College women's sexual victimization & my dissertation's nod to intersectionality
Today, I am using this space to post some never-published findings from the year 2003. Amazingly, that was almost fifteen years ago.
Thankfully, we have come a long way with data visualization and reporting since then, as the teal green PowerPoint slide shown above is one of twenty pages that I printed, cut out (with scissors), and tacked to corkboard for what passed as a poster presentation at yesteryear's conferences.
Here's what took me to the archives. Earlier this month, while working on a peer review of a research report that had been submitted for possible publication in an academic journal, I found myself revisiting the topic of my dissertation: the sexual revictimization of women.
In a nutshell, revictimization refers to the finding that women who report a history of sexual victimization are two to three more times more likely to report subsequent victimization than women with no history of sexual victimization.
Life's not fair. It makes me nuts.
The revictimization phenomenon is robust, with many researchers replicating the pattern of results in multiple studies over a period of years and across many different settings.
The current-day paper that I was reviewing was so similar to my ancient-history dissertation work that I ended up spending several hours re-reading my previous writing on this topic. In the last two sentences of the paper I was reviewing, the 2017 author(s) called for "future research that includes more diverse samples." A sample, perhaps, like my past research.
The call stirred a deep-seated regret that, by not working harder to publish my dissertation study, I had squandered a sample of college women that was notable for its ethnic diversity. Of the 506 college women that enrolled in my study and completed surveys, just 31.1% of them identified as European American. And one of the simpler patterns revealed in those data -- merely a "descriptive finding" in my results section -- is that women of different ethnic identities experience different rates of victimization.
In 2005, I presented these findings about ethnicity at the 10th Biennial Conference of the Society for Community Research and Action.
I wanted to share with you, people of the Internet, "my data" that hold me strong to the belief that all forms of oppressions are interconnected such that, for example, racism and ableism and transphobia intersect with sexism to concentrate harm, for example sexual violence, among women with marginalized identities.

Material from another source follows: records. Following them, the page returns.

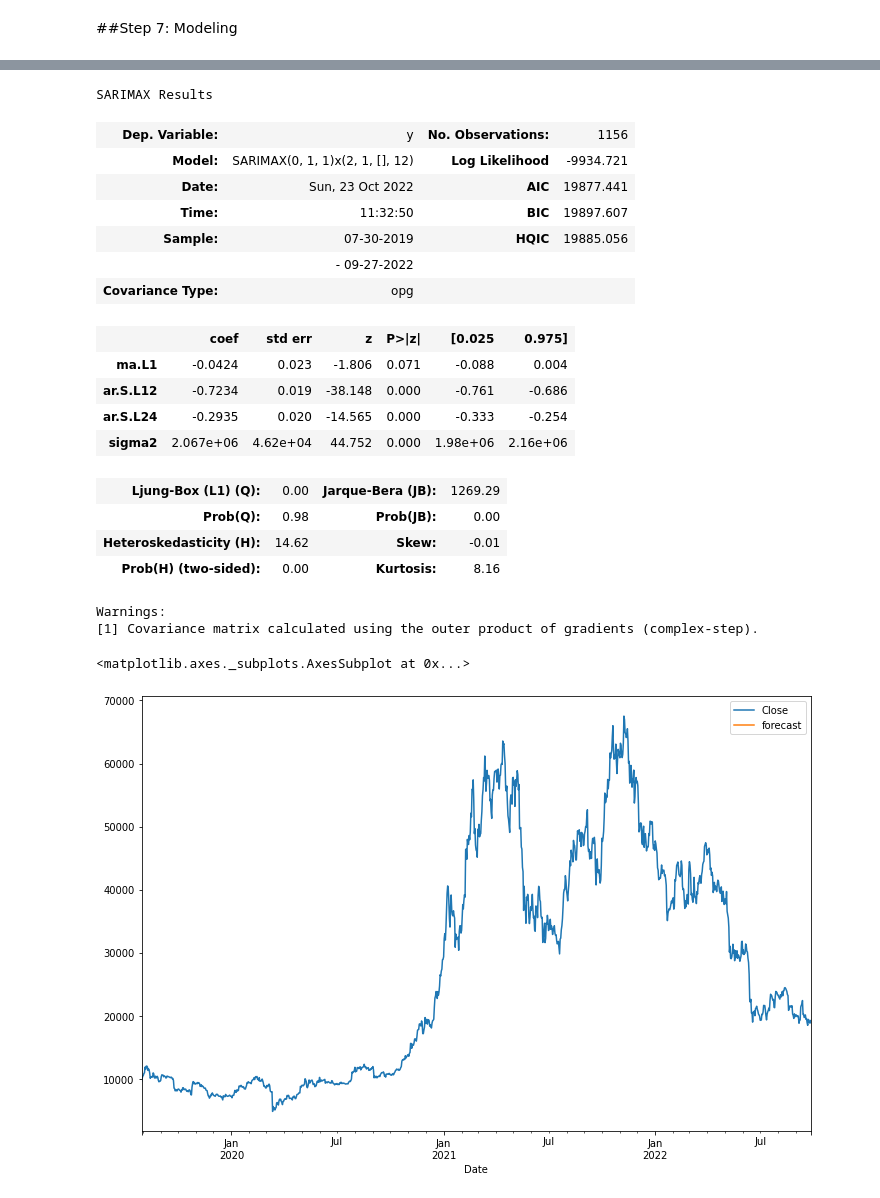
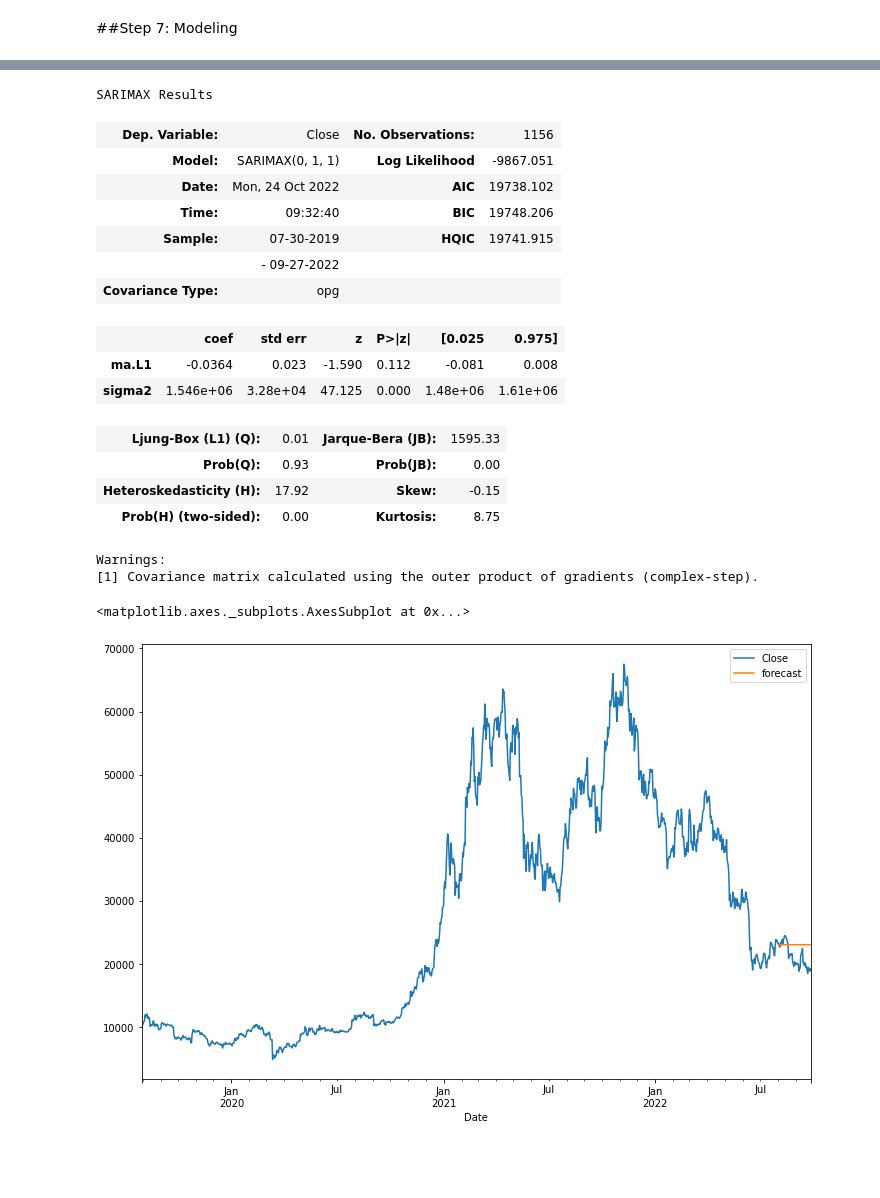
Before and after one commit to huy2212/bitcoin_price_prediction, a Jupyter notebook: data_preprocessing.ipynb, the cells around one changed output, grey strips where cells are left out. Saved outputs shown, nothing was run; the diff lists cells and outputs as text; code cells hidden in the pictures; blank space fills up the shorter version.

```diff
--- a/data_preprocessing.ipynb
+++ b/data_preprocessing.ipynb
@@ -286,33 +328,31 @@ Warnings:
 # %%
 import statsmodels.api as sa
 # %%
-# model = sa.tsa.statespace.SARIMAX(df['Close'], order=(0, 1, 0), seasonal_order=(1,1,1,12))
-# model_fit = model.fit()
+model = sa.tsa.statespace.SARIMAX(df['Close'], order=(0, 1, 1))
+model_fit = model.fit()
 # %%
-arima_model.summary()
+model_fit.summary()
 # %% [output]
 SARIMAX Results
-| Dep. Variable: | y | No. Observations: | 1156 |
-| Model: | SARIMAX(0, 1, 1)x(2, 1, [], 12) | Log Likelihood | -9934.721 |
-| Date: | Sun, 23 Oct 2022 | AIC | 19877.441 |
-| Time: | 11:32:50 | BIC | 19897.607 |
-| Sample: | 07-30-2019 | HQIC | 19885.056 |
+| Dep. Variable: | Close | No. Observations: | 1156 |
+| Model: | SARIMAX(0, 1, 1) | Log Likelihood | -9867.051 |
+| Date: | Mon, 24 Oct 2022 | AIC | 19738.102 |
+| Time: | 09:32:40 | BIC | 19748.206 |
+| Sample: | 07-30-2019 | HQIC | 19741.915 |
 |  | - 09-27-2022 |  |  |
 | Covariance Type: | opg |  |  |
 |  | coef | std err | z | P>|z| | [0.025 | 0.975] |
-| ma.L1 | -0.0424 | 0.023 | -1.806 | 0.071 | -0.088 | 0.004 |
-| ar.S.L12 | -0.7234 | 0.019 | -38.148 | 0.000 | -0.761 | -0.686 |
-| ar.S.L24 | -0.2935 | 0.020 | -14.565 | 0.000 | -0.333 | -0.254 |
-| sigma2 | 2.067e+06 | 4.62e+04 | 44.752 | 0.000 | 1.98e+06 | 2.16e+06 |
+| ma.L1 | -0.0364 | 0.023 | -1.590 | 0.112 | -0.081 | 0.008 |
+| sigma2 | 1.546e+06 | 3.28e+04 | 47.125 | 0.000 | 1.48e+06 | 1.61e+06 |
-| Ljung-Box (L1) (Q): | 0.00 | Jarque-Bera (JB): | 1269.29 |
-| Prob(Q): | 0.98 | Prob(JB): | 0.00 |
-| Heteroskedasticity (H): | 14.62 | Skew: | -0.01 |
-| Prob(H) (two-sided): | 0.00 | Kurtosis: | 8.16 |
+| Ljung-Box (L1) (Q): | 0.01 | Jarque-Bera (JB): | 1595.33 |
+| Prob(Q): | 0.93 | Prob(JB): | 0.00 |
+| Heteroskedasticity (H): | 17.92 | Skew: | -0.15 |
+| Prob(H) (two-sided): | 0.00 | Kurtosis: | 8.75 |
 Warnings:
 [1] Covariance matrix calculated using the outer product of gradients (complex-step).
 # %%
-df['forecast']=arima_model.predict(start= 1100,end=1154,dynamic=True)
+df['forecast']=model_fit.predict(start= 1100,end=1154,dynamic=True)
 df[['Close','forecast']].plot(figsize=(12,8))
 # %% [output]
 <matplotlib.axes._subplots.AxesSubplot at 0x...>
-[figure, old version]
+[figure, new version]
```
Also changed, not shown: parts of 9 cells of this notebook.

Despite the discouraging reality that today's research has not progressed too far from the study I designed in 2002, I remain grateful for today's activists in an increasingly intersectional movement that give hope that yes, prevention is possible; and taking a stand really does matter.